:: Provided data

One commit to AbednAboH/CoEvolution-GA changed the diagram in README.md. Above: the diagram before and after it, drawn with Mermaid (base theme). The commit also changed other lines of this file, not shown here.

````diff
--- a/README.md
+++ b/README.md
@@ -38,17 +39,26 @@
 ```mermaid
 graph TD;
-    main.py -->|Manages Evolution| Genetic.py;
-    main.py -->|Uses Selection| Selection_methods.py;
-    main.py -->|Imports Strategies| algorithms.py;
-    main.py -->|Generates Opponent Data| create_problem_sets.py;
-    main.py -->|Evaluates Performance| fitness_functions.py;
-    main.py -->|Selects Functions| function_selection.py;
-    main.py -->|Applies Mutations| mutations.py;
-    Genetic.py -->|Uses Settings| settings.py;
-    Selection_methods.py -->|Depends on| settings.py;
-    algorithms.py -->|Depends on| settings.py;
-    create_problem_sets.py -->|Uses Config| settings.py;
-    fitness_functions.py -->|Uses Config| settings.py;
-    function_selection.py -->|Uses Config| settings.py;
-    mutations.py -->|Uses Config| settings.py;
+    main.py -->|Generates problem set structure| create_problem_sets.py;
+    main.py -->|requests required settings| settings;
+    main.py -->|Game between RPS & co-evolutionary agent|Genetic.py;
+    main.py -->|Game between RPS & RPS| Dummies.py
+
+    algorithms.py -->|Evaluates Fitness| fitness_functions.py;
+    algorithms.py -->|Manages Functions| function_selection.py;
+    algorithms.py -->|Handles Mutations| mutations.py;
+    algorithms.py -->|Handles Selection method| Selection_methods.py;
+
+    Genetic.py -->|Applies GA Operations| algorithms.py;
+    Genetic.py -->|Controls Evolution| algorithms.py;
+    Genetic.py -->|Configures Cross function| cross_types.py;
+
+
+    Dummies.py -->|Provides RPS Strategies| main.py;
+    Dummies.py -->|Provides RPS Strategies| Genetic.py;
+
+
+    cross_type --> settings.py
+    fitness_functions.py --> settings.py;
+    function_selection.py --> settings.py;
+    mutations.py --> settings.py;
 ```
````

::::

→ Work request: Each line of the data that contains "Dummies" belongs in the answer.

→ Answer to the problem:
+    main.py -->|Game between RPS & RPS| Dummies.py
+    Dummies.py -->|Provides RPS Strategies| main.py;
+    Dummies.py -->|Provides RPS Strategies| Genetic.py;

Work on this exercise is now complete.